Consumers can make big mistakes when they don’t know about their agent’s conflicting interests. For example, Kim Howlett of San Diego bought an indexed universal life insurance policy. Impressed by the agent’s sales pitch about tax-free income to fund his retirement, Howlett planned to invest $105,750 per year into the policy for the first four years totaling $423,000. He quickly found out the fees of the policy were consuming the value, culminating in the loss of his entire $105,750 investment. Howlett later learned that the agent received a first-year commission of $67,592. That commission created a strong incentive for the agent to recommend the policy, but Howlett was unaware of the agent’s interest and could not properly evaluate the agent’s recommendation.
A new bill called SB 263 would have made California a national leader in protecting life insurance consumers. The bill would have required agents to disclose conflicts of interest such as the commission described above. The bill would also have required agents to consider only the interests of the consumer when making a recommendation. New York recently adopted these protections for consumers of life insurance and annuities, but industry amendments have gutted Senate Bill 263 so that it now authorizes agents to mislead California consumers.
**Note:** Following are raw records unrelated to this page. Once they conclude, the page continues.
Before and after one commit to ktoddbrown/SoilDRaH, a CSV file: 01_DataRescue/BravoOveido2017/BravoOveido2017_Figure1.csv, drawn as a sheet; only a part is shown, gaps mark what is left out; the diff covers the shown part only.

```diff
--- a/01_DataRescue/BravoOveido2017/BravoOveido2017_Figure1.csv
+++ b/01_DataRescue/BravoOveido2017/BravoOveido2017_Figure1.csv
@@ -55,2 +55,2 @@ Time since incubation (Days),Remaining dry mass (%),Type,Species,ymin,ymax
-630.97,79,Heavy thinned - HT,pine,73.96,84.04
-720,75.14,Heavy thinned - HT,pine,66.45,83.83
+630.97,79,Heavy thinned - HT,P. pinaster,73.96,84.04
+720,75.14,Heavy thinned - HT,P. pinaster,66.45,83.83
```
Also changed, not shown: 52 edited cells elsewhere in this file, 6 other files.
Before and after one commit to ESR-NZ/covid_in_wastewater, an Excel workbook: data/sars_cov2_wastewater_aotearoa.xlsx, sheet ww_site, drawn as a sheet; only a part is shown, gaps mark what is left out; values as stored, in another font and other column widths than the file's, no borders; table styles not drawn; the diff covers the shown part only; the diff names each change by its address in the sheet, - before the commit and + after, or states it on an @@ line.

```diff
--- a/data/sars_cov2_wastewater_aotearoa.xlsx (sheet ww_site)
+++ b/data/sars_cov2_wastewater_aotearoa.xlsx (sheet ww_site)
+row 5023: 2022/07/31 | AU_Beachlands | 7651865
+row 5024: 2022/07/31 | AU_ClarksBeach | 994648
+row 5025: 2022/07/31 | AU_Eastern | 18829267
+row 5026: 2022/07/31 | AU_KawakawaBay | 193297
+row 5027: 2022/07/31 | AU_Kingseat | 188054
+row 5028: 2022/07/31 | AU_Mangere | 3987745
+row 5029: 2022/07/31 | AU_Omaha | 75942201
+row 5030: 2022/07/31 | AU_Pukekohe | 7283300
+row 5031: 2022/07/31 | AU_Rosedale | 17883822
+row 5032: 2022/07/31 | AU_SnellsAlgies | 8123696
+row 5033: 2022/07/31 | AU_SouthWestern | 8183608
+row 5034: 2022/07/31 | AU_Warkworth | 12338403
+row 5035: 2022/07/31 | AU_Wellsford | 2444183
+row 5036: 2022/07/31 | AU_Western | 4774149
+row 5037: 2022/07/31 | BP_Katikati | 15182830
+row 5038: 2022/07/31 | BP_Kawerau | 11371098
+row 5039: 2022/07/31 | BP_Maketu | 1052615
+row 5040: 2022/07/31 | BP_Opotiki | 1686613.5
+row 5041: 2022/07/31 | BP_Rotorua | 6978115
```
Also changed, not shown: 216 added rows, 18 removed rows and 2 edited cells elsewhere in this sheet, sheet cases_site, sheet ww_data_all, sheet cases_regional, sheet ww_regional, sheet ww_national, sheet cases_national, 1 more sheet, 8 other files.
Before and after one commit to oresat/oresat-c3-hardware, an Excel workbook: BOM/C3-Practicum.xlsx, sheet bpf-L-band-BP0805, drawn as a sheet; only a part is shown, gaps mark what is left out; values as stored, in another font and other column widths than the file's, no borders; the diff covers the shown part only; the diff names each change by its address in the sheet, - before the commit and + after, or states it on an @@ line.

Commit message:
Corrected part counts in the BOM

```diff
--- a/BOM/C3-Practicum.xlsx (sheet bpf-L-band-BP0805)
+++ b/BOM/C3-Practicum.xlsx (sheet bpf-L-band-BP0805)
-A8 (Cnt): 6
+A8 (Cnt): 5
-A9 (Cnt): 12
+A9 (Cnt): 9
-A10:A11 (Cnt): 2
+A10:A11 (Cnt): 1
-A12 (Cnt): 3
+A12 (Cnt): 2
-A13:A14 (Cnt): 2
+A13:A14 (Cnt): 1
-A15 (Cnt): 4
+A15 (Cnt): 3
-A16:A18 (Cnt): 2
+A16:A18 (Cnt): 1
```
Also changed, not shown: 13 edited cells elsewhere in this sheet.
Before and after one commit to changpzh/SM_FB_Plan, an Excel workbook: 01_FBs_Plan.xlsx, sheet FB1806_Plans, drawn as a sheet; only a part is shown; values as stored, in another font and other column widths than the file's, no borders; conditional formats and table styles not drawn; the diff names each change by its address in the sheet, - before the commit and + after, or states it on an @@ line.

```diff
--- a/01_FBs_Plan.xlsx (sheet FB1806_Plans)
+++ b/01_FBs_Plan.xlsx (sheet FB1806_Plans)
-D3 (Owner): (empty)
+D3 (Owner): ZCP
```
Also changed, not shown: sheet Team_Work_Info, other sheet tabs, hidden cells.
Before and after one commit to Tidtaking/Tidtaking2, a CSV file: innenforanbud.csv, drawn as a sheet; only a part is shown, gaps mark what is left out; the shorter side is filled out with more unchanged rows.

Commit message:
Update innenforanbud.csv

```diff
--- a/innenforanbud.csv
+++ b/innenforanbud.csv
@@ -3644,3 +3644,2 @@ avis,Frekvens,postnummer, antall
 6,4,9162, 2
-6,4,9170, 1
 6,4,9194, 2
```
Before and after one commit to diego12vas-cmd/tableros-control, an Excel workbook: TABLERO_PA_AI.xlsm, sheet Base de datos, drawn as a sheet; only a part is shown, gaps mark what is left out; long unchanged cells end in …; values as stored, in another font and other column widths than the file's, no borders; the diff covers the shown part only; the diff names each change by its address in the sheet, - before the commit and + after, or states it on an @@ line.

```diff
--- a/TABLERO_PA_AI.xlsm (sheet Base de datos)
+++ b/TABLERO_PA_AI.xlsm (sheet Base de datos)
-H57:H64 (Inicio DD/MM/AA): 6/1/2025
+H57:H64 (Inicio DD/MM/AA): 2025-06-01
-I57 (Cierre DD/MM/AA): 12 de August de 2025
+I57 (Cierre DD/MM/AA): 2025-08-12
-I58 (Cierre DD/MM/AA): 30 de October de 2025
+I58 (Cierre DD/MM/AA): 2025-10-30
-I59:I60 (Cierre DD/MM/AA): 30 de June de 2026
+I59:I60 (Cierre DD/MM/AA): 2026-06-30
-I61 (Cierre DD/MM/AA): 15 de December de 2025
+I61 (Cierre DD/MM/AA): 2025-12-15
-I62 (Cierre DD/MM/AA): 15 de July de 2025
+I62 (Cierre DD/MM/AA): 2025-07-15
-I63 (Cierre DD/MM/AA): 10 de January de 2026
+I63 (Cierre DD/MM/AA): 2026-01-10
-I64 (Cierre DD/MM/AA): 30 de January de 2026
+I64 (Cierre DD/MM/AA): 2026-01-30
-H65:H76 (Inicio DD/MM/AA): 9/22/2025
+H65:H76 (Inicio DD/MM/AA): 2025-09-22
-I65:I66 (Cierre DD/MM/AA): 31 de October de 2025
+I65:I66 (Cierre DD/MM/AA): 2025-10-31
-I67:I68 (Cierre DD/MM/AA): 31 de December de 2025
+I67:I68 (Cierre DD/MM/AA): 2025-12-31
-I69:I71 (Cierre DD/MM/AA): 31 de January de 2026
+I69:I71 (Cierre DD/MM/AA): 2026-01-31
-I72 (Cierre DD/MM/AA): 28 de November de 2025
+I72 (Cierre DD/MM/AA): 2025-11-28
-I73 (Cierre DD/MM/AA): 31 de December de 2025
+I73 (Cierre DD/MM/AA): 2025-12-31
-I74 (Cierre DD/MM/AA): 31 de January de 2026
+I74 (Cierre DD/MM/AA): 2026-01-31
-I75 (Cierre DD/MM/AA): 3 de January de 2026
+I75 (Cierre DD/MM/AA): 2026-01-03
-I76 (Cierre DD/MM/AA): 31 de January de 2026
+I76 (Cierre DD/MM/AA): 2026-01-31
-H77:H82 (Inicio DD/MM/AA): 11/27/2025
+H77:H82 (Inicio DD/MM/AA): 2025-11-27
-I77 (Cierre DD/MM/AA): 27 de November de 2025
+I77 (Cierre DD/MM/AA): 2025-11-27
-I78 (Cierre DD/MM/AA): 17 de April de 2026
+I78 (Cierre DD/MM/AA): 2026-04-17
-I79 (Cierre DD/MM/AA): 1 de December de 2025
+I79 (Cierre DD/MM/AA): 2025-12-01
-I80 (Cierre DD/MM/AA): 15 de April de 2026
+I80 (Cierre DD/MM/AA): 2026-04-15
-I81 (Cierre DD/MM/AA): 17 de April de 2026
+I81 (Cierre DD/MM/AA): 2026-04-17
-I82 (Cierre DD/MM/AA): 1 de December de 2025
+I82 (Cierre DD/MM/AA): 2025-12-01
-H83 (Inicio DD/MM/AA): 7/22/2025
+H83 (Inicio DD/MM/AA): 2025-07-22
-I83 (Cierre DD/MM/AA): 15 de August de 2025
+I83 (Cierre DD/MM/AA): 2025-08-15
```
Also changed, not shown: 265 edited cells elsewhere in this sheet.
Although the bill requires agents to disclose conflicts of interest, it defines conflicts of interest to exclude “cash and noncash compensation.” Yes, you read that correctly – conflicts of interest are defined to exclude cash and noncash compensation. The bill thus excludes 99% of the conflicts of interest it purports to regulate. The only conflict it covers is an agent’s ownership of stock in the insurance company whose product is being recommended. Thus, an agent would have to disclose stock ownership in the recommended insurance company, but not the thousands of dollars in commissions the agent would earn if the consumer accepted the recommendation. The bill misleads consumers into believing conflicts of interest are being disclosed when they are not being disclosed.
The bill also allows agents to tell consumers they are obligated to put the consumer’s interest first when that is not the case.
Insurance industry amendments also stripped the bill of any protections for life insurance consumers. Although California regulators receive more than six times as many complaints about life insurance as annuities, the bill has now been amended to include only annuities.
Consumer groups were effectively excluded from negotiations over the central elements of the bill. The result was a bill designed to suit the insurance industry, not insurance consumers.
Californians deserve better. The bill has passed the state Senate and will soon be voted on by the state Assembly. The Assembly should reject the bill unless it is amended to require that agents act in the best interest of the consumer and to require that agents disclose their conflicts of interest – without the Orwellian trick used in the pending bill that defines important conflicts of interest not to be conflicts of interest and thus to exempt them from required disclosure to consumers.
By Brian Brosnahan, president and executive director of the California-based Life Insurance Consumer Advocacy Center.
Media Contact: Doug Elmets, 916-329-9180
SOURCE Life Insurance Consumer Advocacy Center (LICAC)